OK, simmer down, I’ll tell you people! To say something is annoying or bothersome, you would use the Italian adjective, fastidioso. This in its own right is also a false-friend, because it does not mean the same thing that fastidious means in English (even though someone who is fastidious can very well be annoying).
Fastidio – the Italian noun (m), meaning a bother, or an annoyance
Fastidiosamente – the Italian adverb, meaning annoyingly, irritatingly, or painstakingly
Dare fastidio – the Italian phrase, meaning to annoy or to bother
Piccolo fastidio ricorrente – the Italian phrase, meaning a pet peeve

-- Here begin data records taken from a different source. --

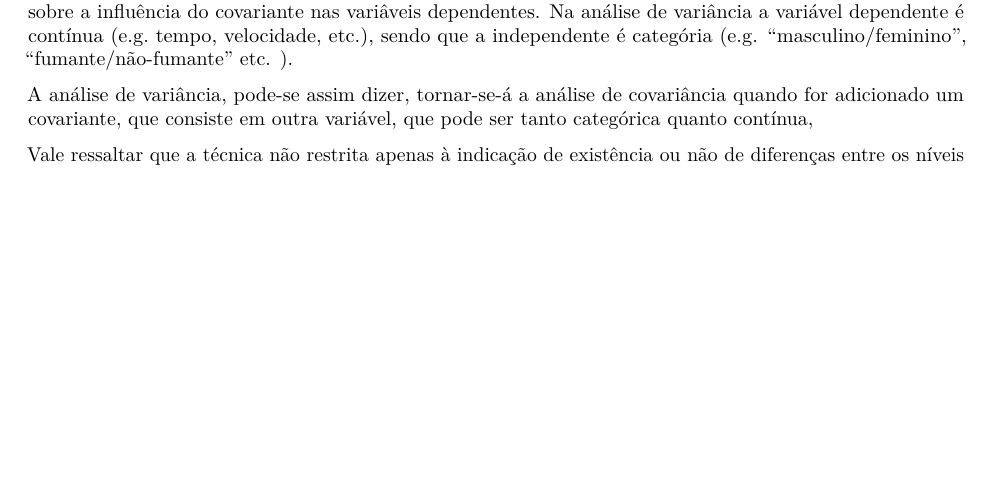
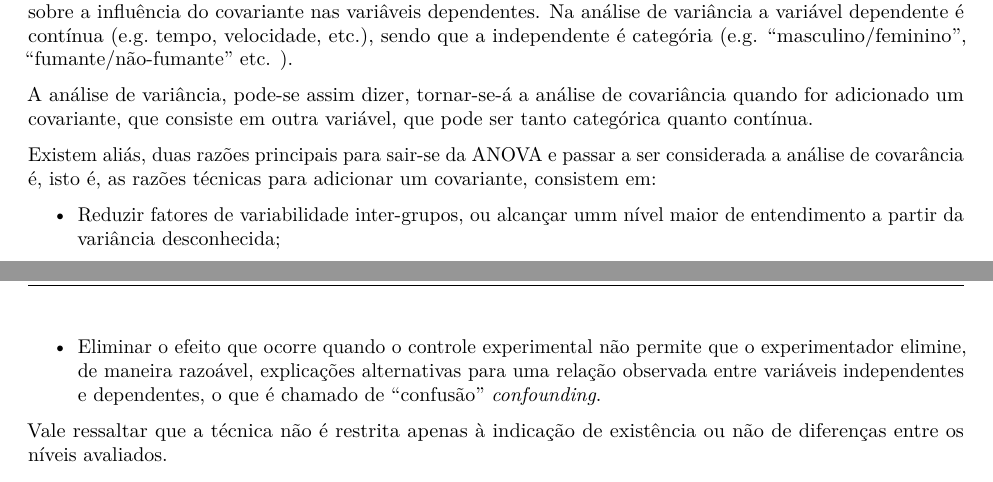
Before and after one commit to tonidandel/Design-and-Analysis-of-Experiments, an R Markdown document (04 - Final project/report04.Rmd): part of page 1 of 2 before the commit and two parts of pages 1 and 2 of 2 after it, the two joined at a grey line, cut so that both start at the same text, the shorter picture padded with empty space. The pictures show the output file 04 - Final project/report04.pdf that the author committed with the source.

Commit message:
final project - v1.3

```diff
--- a/04 - Final project/report04.Rmd
+++ b/04 - Final project/report04.Rmd
@@ -76,10 +76,15 @@ Para a avaliar existência de diferenças significativas entre os algoritmos, be
 
 A análise de convariância é, em diversos aspectos, similar à análise de variância, porém permite ter controle sobre a influência do covariante nas variâveis dependentes. Na análise de variância a variável dependente é contínua (e.g. tempo, velocidade, etc.), sendo que a independente é categória (e.g. "masculino/feminino", "fumante/não-fumante" etc. ).
 
-A análise de variância, pode-se assim dizer, tornar-se-á a análise de covariância quando for adicionado um covariante, que consiste em outra variável, que pode ser tanto categórica quanto contínua,
+A análise de variância, pode-se assim dizer, tornar-se-á a análise de covariância quando for adicionado um covariante, que consiste em outra variável, que pode ser tanto categórica quanto contínua.
 
-Vale ressaltar que a técnica não restrita apenas à indicação de existência ou não de diferenças entre os níveis avaliados, sem indicar quais níveis seriam diferentes. Além disso, quando a análise de variância tem como resultado um indicativo de refutação da hipótese nula $\eqref{eq:01}$ é que podem ser evidenciados os indícios de diferenças entre os níveis.
+Existem aliás, duas razões principais para sair-se da ANOVA e passar a ser considerada a análise de covarância é, isto é, as razões técnicas para adicionar um covariante, consistem em:
 
+* Reduzir fatores de variabilidade inter-grupos, ou alcançar umm nível maior de entendimento a partir da variância desconhecida;
+
+* Eliminar o efeito que ocorre quando o controle experimental não permite que o experimentador elimine, de maneira razoável, explicações alternativas para uma relação observada entre variáveis independentes e dependentes, o que é chamado de "confusão" _confounding_.
+
+Vale ressaltar que a técnica não é restrita apenas à indicação de existência ou não de diferenças entre os níveis avaliados.
 
 ## 2.2 Comparações Múltiplas
 
```
Also changed, not shown: 04 - Final project/report04.pdf.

‘E’ molto fastidioso usare Facebook sul cellulare.’ – It’s very annoying to use Facebook on a cellphone.